> **Detected change data**
- - -
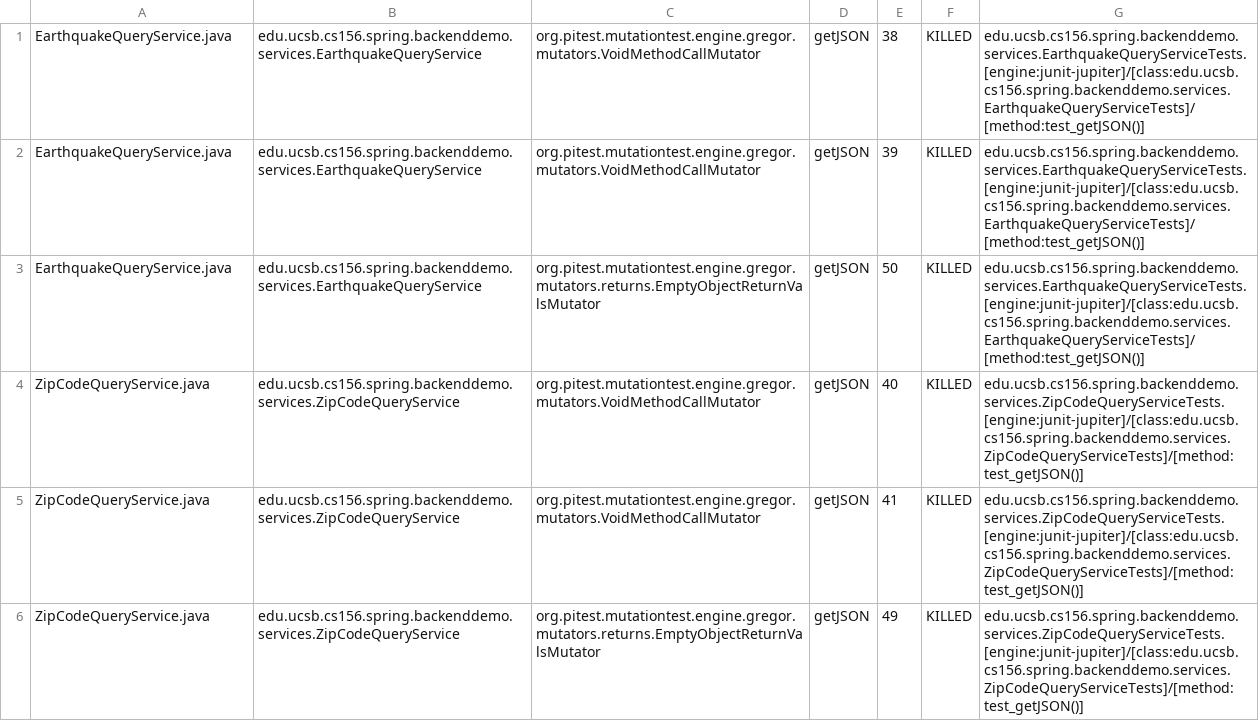
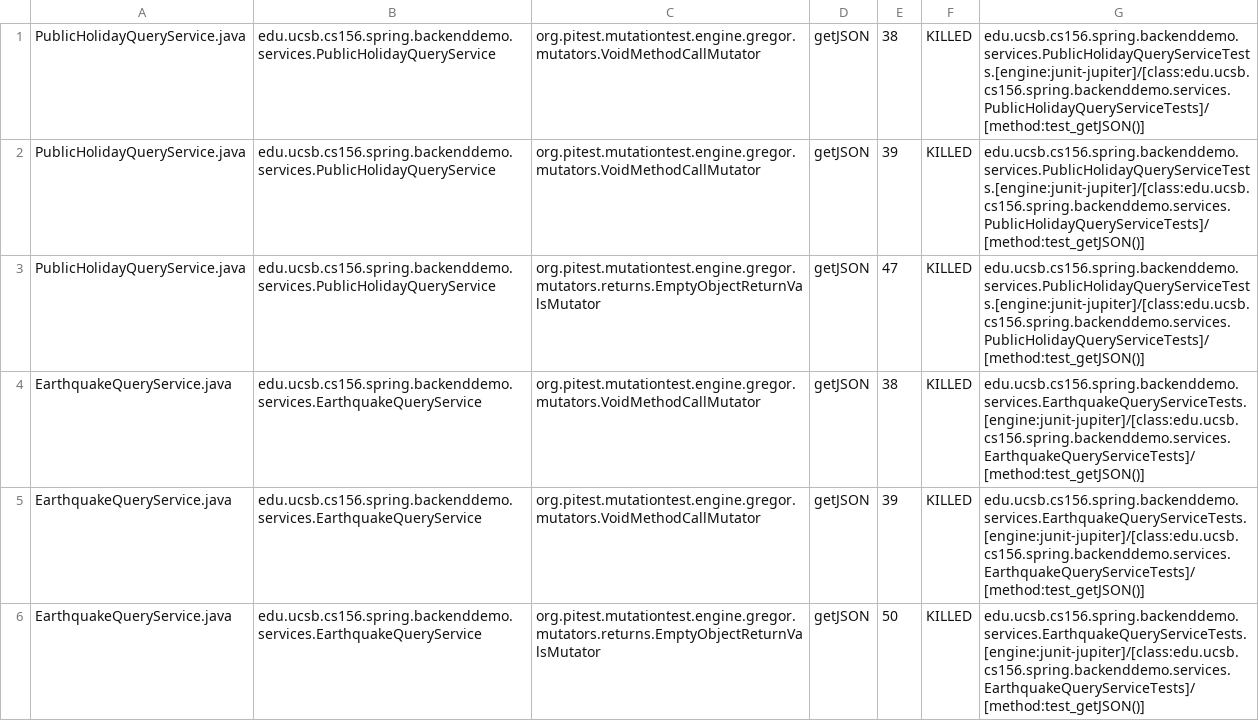
Before and after one commit to ucsb-cs156-w24/team01-w24-6pm-1, a CSV file: pitest/mutations.csv, drawn as a sheet; only a part is shown; the shorter side is filled out with more unchanged rows.

Commit message:
Deploying to gh-pages from @ ucsb-cs156-w24/team01-w24-6pm-1@6f307bd393f84bdef212c712e66cd00b3c9878cb 🚀

```diff
--- a/pitest/mutations.csv
+++ b/pitest/mutations.csv
@@ -1 +1,4 @@
+PublicHolidayQueryService.java,edu.ucsb.cs156.spring.backenddemo.services.PublicHolidayQueryService,org.pitest.mutationtest.engine.gregor.mutators.VoidMethodCallMutator,getJSON,38,KILLED,edu.ucsb.cs156.spring.backenddemo.services.PublicHolidayQueryServiceTests.[engine:junit-jupiter]/[class:edu.ucsb.cs156.spring.backenddemo.services.PublicHolidayQueryServiceTests]/[method:test_getJSON()]
+PublicHolidayQueryService.java,edu.ucsb.cs156.spring.backenddemo.services.PublicHolidayQueryService,org.pitest.mutationtest.engine.gregor.mutators.VoidMethodCallMutator,getJSON,39,KILLED,edu.ucsb.cs156.spring.backenddemo.services.PublicHolidayQueryServiceTests.[engine:junit-jupiter]/[class:edu.ucsb.cs156.spring.backenddemo.services.PublicHolidayQueryServiceTests]/[method:test_getJSON()]
+PublicHolidayQueryService.java,edu.ucsb.cs156.spring.backenddemo.services.PublicHolidayQueryService,org.pitest.mutationtest.engine.gregor.mutators.returns.EmptyObjectReturnValsMutator,getJSON,47,KILLED,edu.ucsb.cs156.spring.backenddemo.services.PublicHolidayQueryServiceTests.[engine:junit-jupiter]/[class:edu.ucsb.cs156.spring.backenddemo.services.PublicHolidayQueryServiceTests]/[method:test_getJSON()]
 EarthquakeQueryService.java,edu.ucsb.cs156.spring.backenddemo.services.EarthquakeQueryService,org.pitest.mutationtest.engine.gregor.mutators.VoidMethodCallMutator,getJSON,38,KILLED,edu.ucsb.cs156.spring.backenddemo.services.EarthquakeQueryServiceTests.[engine:junit-jupiter]/[class:edu.ucsb.cs156.spring.backenddemo.services.EarthquakeQueryServiceTests]/[method:test_getJSON()]
```
Also changed, not shown: 20 other files.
- - -
> **What needs to be done**
The response should repeat each record precisely and contain no pictures.

> **Response area**
Before and after one commit to ucsb-cs156-w24/team01-w24-6pm-1, a CSV file: pitest/mutations.csv, drawn as a sheet; only a part is shown; the shorter side is filled out with more unchanged rows.

Commit message:
Deploying to gh-pages from @ ucsb-cs156-w24/team01-w24-6pm-1@6f307bd393f84bdef212c712e66cd00b3c9878cb 🚀

```diff
--- a/pitest/mutations.csv
+++ b/pitest/mutations.csv
@@ -1 +1,4 @@
+PublicHolidayQueryService.java,edu.ucsb.cs156.spring.backenddemo.services.PublicHolidayQueryService,org.pitest.mutationtest.engine.gregor.mutators.VoidMethodCallMutator,getJSON,38,KILLED,edu.ucsb.cs156.spring.backenddemo.services.PublicHolidayQueryServiceTests.[engine:junit-jupiter]/[class:edu.ucsb.cs156.spring.backenddemo.services.PublicHolidayQueryServiceTests]/[method:test_getJSON()]
+PublicHolidayQueryService.java,edu.ucsb.cs156.spring.backenddemo.services.PublicHolidayQueryService,org.pitest.mutationtest.engine.gregor.mutators.VoidMethodCallMutator,getJSON,39,KILLED,edu.ucsb.cs156.spring.backenddemo.services.PublicHolidayQueryServiceTests.[engine:junit-jupiter]/[class:edu.ucsb.cs156.spring.backenddemo.services.PublicHolidayQueryServiceTests]/[method:test_getJSON()]
+PublicHolidayQueryService.java,edu.ucsb.cs156.spring.backenddemo.services.PublicHolidayQueryService,org.pitest.mutationtest.engine.gregor.mutators.returns.EmptyObjectReturnValsMutator,getJSON,47,KILLED,edu.ucsb.cs156.spring.backenddemo.services.PublicHolidayQueryServiceTests.[engine:junit-jupiter]/[class:edu.ucsb.cs156.spring.backenddemo.services.PublicHolidayQueryServiceTests]/[method:test_getJSON()]
 EarthquakeQueryService.java,edu.ucsb.cs156.spring.backenddemo.services.EarthquakeQueryService,org.pitest.mutationtest.engine.gregor.mutators.VoidMethodCallMutator,getJSON,38,KILLED,edu.ucsb.cs156.spring.backenddemo.services.EarthquakeQueryServiceTests.[engine:junit-jupiter]/[class:edu.ucsb.cs156.spring.backenddemo.services.EarthquakeQueryServiceTests]/[method:test_getJSON()]
```
Also changed, not shown: 20 other files.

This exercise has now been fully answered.